The Department of Health and Human Services on April 27 expanded the group of providers eligible to prescribe buprenorphine, a drug used to treat opioid use disorder (OUD), and removed some barriers to its use. These practice guidelines went into effect April 28.
According to the Centers for Disease Control and Prevention, overdose deaths increased 26 percent in the year ending August 2020 to more than 88,000 deaths. The new guidelines aim to increase access to providers who can prescribe buprenorphine to combat this growing epidemic.
The new guidelines allow physicians, physician assistants, nurse practitioners, clinical nurse specialists, certified registered nurse anesthetists, and certified nurse midwives to prescribe buprenorphine; these providers also are exempt from required training. The guidance, provided under this waiver, limits these providers to treating 30 patients at a time; they must submit notice to the Substance Use and Mental Health Services Administration to prescribe through this waiver.
This guidance does not remove the X-waiver, which allows providers to treat more patients. Providers wishing to treat more than 30 patients with OUD must take the required training and meet certain conditions.
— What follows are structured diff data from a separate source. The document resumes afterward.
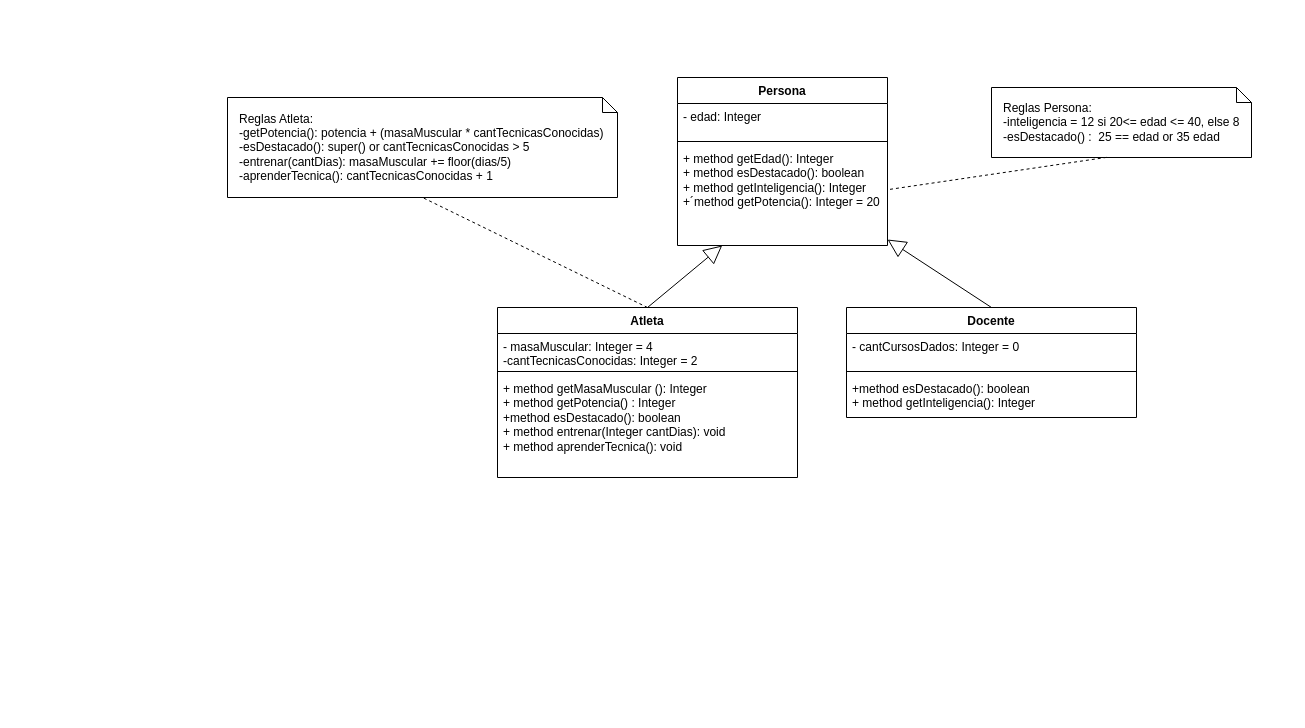
Earlier version of the draw.io diagram Objetos2/Diagrama sin título.drawio (Donnie-MS/DiagramasUML-BaseDeDatos-Objetos2). Source tidied: cells renumbered, new cells numbered last; positions are measured from the earlier drawing's top-left corner, leaving out a move shared by most shapes. Both pictures are drawn from the tidied source at 100%, with x=0, y=0 at pixel (227, 77).
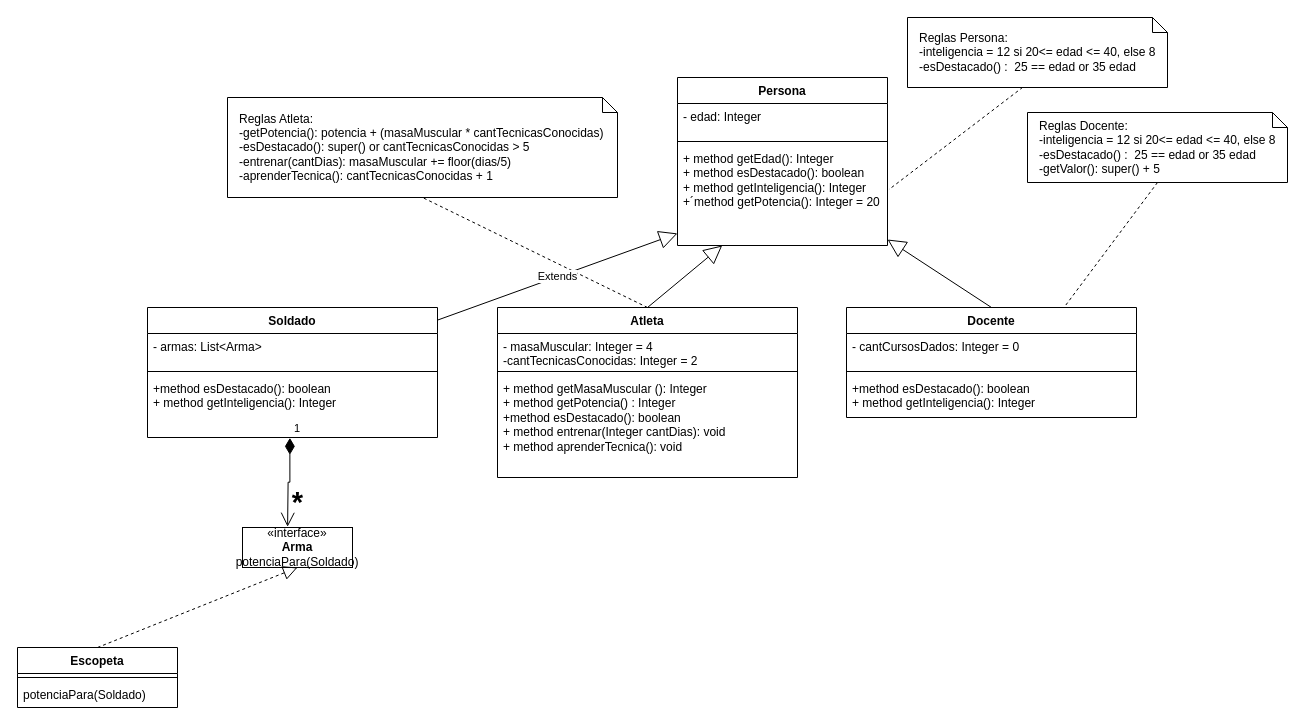
The same page after the edit.

The change refers to these unchanged cells:
```xml
<mxCell id="5" value="&lt;div&gt;+ method getEdad(): Integer&lt;/div&gt;&lt;div&gt;+ method esDestacado(): boolean&lt;/div&gt;&lt;div&gt;+ method getInteligencia(): Integer&lt;/div&gt;&lt;div&gt;+´method getPotencia(): Integer = 20&lt;/div&gt;" style="text;strokeColor=none;fillColor=none;align=left;verticalAlign=top;spacingLeft=4;spacingRight=4;overflow=hidden;points=[[0,0.5],[1,0.5]];portConstraint=eastwest;whiteSpace=wrap;html=1;" parent="2" vertex="1">
  <mxGeometry y="68" width="210" height="100" as="geometry" />
</mxCell>
<mxCell id="10" value="Docente" style="swimlane;fontStyle=1;align=center;verticalAlign=top;horizontal=1;startSize=26;whiteSpace=wrap;html=1;" parent="1" vertex="1">
  <mxGeometry x="619" y="230" width="290" height="110" as="geometry" />
</mxCell>
```

Diff of the diagram source:
```diff
@@
     <mxCell id="18" value="Reglas Persona:&lt;div&gt;-inteligencia = 12 si 20&amp;lt;= edad &amp;lt;= 40, else 8&lt;/div&gt;&lt;div&gt;-esDestacado() :&amp;nbsp; 25 == edad or 35 edad&lt;/div&gt;" style="shape=note;size=15;align=left;spacingLeft=10;html=1;whiteSpace=wrap;" parent="1" vertex="1">
-      <mxGeometry x="764" y="10" width="260" height="70" as="geometry" />
+      <mxGeometry x="680" y="-60" width="260" height="70" as="geometry" />
     </mxCell>
@@
+    <mxCell id="20" value="Reglas Docente:&lt;div&gt;-inteligencia = 12 si 20&amp;lt;= edad &amp;lt;= 40, else 8&lt;/div&gt;&lt;div&gt;-esDestacado() :&amp;nbsp; 25 == edad or 35 edad&lt;/div&gt;&lt;div&gt;-getValor(): super() + 5&amp;nbsp;&lt;/div&gt;" style="shape=note;size=15;align=left;spacingLeft=10;html=1;whiteSpace=wrap;" parent="1" vertex="1">
+      <mxGeometry x="800" y="35" width="260" height="70" as="geometry" />
+    </mxCell>
+    <mxCell id="21" style="endArrow=none;dashed=1;html=1;rounded=0;entryX=0.75;entryY=0;entryDx=0;entryDy=0;exitX=0.5;exitY=1;exitDx=0;exitDy=0;exitPerimeter=0;" parent="1" edge="1" source="20" target="10">
+      <mxGeometry relative="1" as="geometry" />
+    </mxCell>
+    <mxCell id="22" value="Extends" style="endArrow=block;endSize=16;endFill=0;html=1;rounded=0;" parent="1" edge="1" source="24" target="5">
+      <mxGeometry relative="1" as="geometry" />
+    </mxCell>
+    <mxCell id="23" style="endArrow=block;endSize=16;endFill=0;html=1;rounded=0;" parent="1" edge="1" target="24">
+      <mxGeometry relative="1" as="geometry">
+        <mxPoint x="130" y="240" as="sourcePoint" />
+      </mxGeometry>
+    </mxCell>
+    <mxCell id="24" value="Soldado" style="swimlane;fontStyle=1;align=center;verticalAlign=top;horizontal=1;startSize=26;whiteSpace=wrap;html=1;" parent="1" vertex="1">
+      <mxGeometry x="-80" y="230" width="290" height="130" as="geometry" />
+    </mxCell>
+    <mxCell id="25" value="&lt;div&gt;- armas: List&amp;lt;Arma&amp;gt;&lt;/div&gt;" style="text;strokeColor=none;fillColor=none;align=left;verticalAlign=top;spacingLeft=4;spacingRight=4;overflow=hidden;whiteSpace=wrap;html=1;" parent="24" vertex="1">
+      <mxGeometry y="26" width="290" height="34" as="geometry" />
+    </mxCell>
+    <mxCell id="26" style="line;strokeWidth=1;fillColor=none;align=left;verticalAlign=middle;spacingTop=-1;spacingLeft=3;spacingRight=3;labelPosition=right;strokeColor=inherit;" parent="24" vertex="1">
+      <mxGeometry y="60" width="290" height="8" as="geometry" />
+    </mxCell>
+    <mxCell id="27" value="&lt;div&gt;+method esDestacado(): boolean&lt;/div&gt;&lt;div&gt;&lt;span style=&quot;background-color: transparent; color: light-dark(rgb(0, 0, 0), rgb(255, 255, 255));&quot;&gt;+ method getInteligencia(): Integer&lt;/span&gt;&lt;/div&gt;&lt;div&gt;&lt;br&gt;&lt;/div&gt;" style="text;strokeColor=none;fillColor=none;align=left;verticalAlign=top;spacingLeft=4;spacingRight=4;overflow=hidden;points=[[0,0.5],[1,0.5]];portConstraint=eastwest;whiteSpace=wrap;html=1;" parent="24" vertex="1">
+      <mxGeometry y="68" width="290" height="62" as="geometry" />
+    </mxCell>
+    <mxCell id="28" value="1" style="endArrow=open;html=1;endSize=12;startArrow=diamondThin;startSize=14;startFill=1;edgeStyle=orthogonalEdgeStyle;align=left;verticalAlign=bottom;rounded=0;exitX=0.491;exitY=1.006;exitDx=0;exitDy=0;exitPerimeter=0;entryX=0.563;entryY=-0.012;entryDx=0;entryDy=0;entryPerimeter=0;" parent="1" edge="1" source="27">
+      <mxGeometry x="-1" y="3" relative="1" as="geometry">
+        <mxPoint x="60.1" y="449.3" as="targetPoint" />
+      </mxGeometry>
+    </mxCell>
+    <mxCell id="29" value="&lt;font style=&quot;font-size: 29px;&quot;&gt;*&lt;/font&gt;" style="text;align=center;fontStyle=1;verticalAlign=middle;spacingLeft=3;spacingRight=3;strokeColor=none;html=1;" parent="1" vertex="1">
+      <mxGeometry x="30" y="400" width="80" height="50" as="geometry" />
+    </mxCell>
+    <mxCell id="30" value="«interface»&lt;br&gt;&lt;b&gt;Arma&lt;/b&gt;&lt;div&gt;potenciaPara(Soldado)&lt;b&gt;&lt;/b&gt;&lt;/div&gt;" style="html=1;whiteSpace=wrap;" parent="1" vertex="1">
+      <mxGeometry x="15" y="450" width="110" height="40" as="geometry" />
+    </mxCell>
+    <mxCell id="31" value="Escopeta" style="swimlane;fontStyle=1;align=center;verticalAlign=top;horizontal=1;startSize=26;whiteSpace=wrap;html=1;" parent="1" vertex="1">
+      <mxGeometry x="-210" y="570" width="160" height="60" as="geometry" />
+    </mxCell>
+    <mxCell id="32" style="line;strokeWidth=1;fillColor=none;align=left;verticalAlign=middle;spacingTop=-1;spacingLeft=3;spacingRight=3;labelPosition=right;strokeColor=inherit;" parent="31" vertex="1">
+      <mxGeometry y="26" width="160" height="8" as="geometry" />
+    </mxCell>
+    <mxCell id="33" value="potenciaPara(Soldado)" style="text;strokeColor=none;fillColor=none;align=left;verticalAlign=top;spacingLeft=4;spacingRight=4;overflow=hidden;whiteSpace=wrap;html=1;" parent="31" vertex="1">
+      <mxGeometry y="34" width="160" height="26" as="geometry" />
+    </mxCell>
+    <mxCell id="34" style="endArrow=block;dashed=1;endFill=0;endSize=12;html=1;rounded=0;exitX=0.5;exitY=0;exitDx=0;exitDy=0;entryX=0.5;entryY=1;entryDx=0;entryDy=0;" parent="1" edge="1" source="31" target="30">
+      <mxGeometry relative="1" as="geometry" />
+    </mxCell>
```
Further, time spent treating patients under this new exemption will not qualify a provider for a higher patient limit.
If required by state law, physician assistants, nurse practitioners, clinical nurse specialists, certified registered nurse anesthetists, and certified nurse midwives using this exemption still must be supervised by, or work in collaboration with, a Department Enforcement Administration–certified physician.
Contact Senior Director of Policy Erin O’Malley at email@example.com with questions.